Extracted records
=== Section Start ===
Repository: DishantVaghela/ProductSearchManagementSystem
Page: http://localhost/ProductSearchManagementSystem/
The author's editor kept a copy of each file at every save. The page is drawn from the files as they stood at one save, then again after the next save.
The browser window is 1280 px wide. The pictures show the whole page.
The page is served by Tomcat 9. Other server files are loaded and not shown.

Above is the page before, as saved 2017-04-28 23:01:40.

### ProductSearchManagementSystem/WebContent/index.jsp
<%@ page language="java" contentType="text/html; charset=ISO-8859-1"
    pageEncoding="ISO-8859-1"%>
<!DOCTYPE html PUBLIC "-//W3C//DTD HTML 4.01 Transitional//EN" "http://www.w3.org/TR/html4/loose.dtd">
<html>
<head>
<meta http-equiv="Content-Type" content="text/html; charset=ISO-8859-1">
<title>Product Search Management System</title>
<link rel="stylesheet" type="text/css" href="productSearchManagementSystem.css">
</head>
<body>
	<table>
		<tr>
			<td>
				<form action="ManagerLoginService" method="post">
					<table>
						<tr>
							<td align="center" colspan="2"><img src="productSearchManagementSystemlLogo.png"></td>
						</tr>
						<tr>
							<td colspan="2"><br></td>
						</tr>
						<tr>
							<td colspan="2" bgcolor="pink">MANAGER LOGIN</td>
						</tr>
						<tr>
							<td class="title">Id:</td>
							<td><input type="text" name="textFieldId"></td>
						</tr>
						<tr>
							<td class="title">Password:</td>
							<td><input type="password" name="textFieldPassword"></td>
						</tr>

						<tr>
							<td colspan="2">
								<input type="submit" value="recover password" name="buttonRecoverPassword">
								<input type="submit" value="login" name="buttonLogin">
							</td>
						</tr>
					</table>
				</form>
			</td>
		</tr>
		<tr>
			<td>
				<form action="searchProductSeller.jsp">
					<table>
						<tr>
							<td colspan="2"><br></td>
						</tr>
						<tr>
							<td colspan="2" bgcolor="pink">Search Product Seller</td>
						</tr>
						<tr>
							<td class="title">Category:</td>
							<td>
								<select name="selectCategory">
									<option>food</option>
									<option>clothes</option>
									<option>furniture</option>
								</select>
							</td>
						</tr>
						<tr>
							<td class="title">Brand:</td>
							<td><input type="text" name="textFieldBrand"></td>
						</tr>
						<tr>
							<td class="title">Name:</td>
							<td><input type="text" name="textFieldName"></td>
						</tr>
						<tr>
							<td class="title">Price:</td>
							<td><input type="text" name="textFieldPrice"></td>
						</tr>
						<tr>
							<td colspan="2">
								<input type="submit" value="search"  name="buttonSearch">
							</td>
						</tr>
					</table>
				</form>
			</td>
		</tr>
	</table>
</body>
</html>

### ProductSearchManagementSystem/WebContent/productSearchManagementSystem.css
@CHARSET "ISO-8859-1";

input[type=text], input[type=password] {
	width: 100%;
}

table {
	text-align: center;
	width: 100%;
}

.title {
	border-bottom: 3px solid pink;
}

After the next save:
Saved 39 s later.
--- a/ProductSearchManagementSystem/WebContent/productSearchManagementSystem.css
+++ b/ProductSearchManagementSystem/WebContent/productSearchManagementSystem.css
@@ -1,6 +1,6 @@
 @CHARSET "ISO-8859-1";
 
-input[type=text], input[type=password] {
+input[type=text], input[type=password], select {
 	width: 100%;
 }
=== Section End ===
Find the lines that mention "WebContent" in the entries and show them.

• SOLUTION:
### ProductSearchManagementSystem/WebContent/index.jsp
### ProductSearchManagementSystem/WebContent/productSearchManagementSystem.css
--- a/ProductSearchManagementSystem/WebContent/productSearchManagementSystem.css
+++ b/ProductSearchManagementSystem/WebContent/productSearchManagementSystem.css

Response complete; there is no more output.